This week’s worksheet is designed to be used over and over whenever you visit somewhere new (or old) to build up your own reference library for sensory details in places. It’s one of the things that my beta-readers often tell me needs improving. I know what the places looks and feels like, but I’ve not put enough of it into the writing.
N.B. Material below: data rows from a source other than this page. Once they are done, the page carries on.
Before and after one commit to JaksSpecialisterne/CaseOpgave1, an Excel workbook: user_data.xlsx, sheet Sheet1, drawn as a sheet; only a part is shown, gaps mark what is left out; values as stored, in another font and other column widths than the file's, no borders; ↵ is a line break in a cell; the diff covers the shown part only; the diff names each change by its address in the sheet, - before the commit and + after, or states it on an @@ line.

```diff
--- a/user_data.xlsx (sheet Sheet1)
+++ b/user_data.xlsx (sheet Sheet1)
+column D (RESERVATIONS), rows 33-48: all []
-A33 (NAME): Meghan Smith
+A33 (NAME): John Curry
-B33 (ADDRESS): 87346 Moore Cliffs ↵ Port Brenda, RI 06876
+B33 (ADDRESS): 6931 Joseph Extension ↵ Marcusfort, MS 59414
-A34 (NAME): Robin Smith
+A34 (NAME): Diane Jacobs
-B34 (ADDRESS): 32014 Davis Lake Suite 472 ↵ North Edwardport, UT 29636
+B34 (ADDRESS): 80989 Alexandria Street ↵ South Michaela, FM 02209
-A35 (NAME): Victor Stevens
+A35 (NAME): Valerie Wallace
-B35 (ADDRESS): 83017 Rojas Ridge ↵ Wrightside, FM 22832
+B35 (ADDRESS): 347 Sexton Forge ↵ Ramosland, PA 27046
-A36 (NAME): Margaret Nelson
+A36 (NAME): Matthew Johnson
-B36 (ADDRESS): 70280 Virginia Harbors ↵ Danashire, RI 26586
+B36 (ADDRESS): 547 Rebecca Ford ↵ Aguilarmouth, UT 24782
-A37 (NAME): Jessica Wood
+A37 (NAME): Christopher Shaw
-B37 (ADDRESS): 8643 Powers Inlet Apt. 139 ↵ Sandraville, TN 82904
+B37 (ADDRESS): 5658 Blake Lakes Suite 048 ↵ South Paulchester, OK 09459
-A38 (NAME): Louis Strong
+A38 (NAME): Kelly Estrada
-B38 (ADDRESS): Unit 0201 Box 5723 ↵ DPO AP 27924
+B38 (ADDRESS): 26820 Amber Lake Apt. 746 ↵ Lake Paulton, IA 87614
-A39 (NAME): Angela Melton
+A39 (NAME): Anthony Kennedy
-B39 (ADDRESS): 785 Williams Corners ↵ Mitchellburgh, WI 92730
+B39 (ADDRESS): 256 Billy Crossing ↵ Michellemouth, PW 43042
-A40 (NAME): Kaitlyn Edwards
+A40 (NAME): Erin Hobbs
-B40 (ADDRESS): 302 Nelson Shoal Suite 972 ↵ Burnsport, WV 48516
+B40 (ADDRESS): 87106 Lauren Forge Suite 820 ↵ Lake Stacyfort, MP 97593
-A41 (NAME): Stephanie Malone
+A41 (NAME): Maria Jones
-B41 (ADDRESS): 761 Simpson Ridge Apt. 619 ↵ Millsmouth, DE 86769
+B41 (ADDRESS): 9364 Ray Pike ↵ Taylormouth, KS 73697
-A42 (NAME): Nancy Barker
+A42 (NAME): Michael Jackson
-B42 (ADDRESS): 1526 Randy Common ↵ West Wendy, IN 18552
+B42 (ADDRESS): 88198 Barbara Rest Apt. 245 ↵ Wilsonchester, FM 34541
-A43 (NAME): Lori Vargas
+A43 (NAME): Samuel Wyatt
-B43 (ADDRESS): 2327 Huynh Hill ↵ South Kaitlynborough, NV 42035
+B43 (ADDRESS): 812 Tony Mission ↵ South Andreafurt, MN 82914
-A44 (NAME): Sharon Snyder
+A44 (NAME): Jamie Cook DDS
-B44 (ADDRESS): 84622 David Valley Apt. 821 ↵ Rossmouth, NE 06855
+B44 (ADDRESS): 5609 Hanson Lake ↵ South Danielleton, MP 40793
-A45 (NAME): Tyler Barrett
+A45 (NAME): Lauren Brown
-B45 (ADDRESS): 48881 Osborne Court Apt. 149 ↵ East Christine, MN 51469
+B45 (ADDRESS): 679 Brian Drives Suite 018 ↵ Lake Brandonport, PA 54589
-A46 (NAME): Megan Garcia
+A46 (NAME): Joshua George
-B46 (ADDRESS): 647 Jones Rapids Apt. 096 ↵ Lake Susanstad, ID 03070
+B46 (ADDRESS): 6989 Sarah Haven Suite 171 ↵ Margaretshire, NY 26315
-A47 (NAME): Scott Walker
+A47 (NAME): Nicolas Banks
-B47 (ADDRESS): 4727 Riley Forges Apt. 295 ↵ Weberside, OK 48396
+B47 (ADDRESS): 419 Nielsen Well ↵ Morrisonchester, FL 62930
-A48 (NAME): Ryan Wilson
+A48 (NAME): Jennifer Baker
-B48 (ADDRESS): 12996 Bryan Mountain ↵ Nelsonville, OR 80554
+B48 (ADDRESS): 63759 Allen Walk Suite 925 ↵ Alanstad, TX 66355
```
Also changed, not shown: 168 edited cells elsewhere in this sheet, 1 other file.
By building up a reference library, you can look back at places you’ve visited and recall more clearly how it felt to actually be there.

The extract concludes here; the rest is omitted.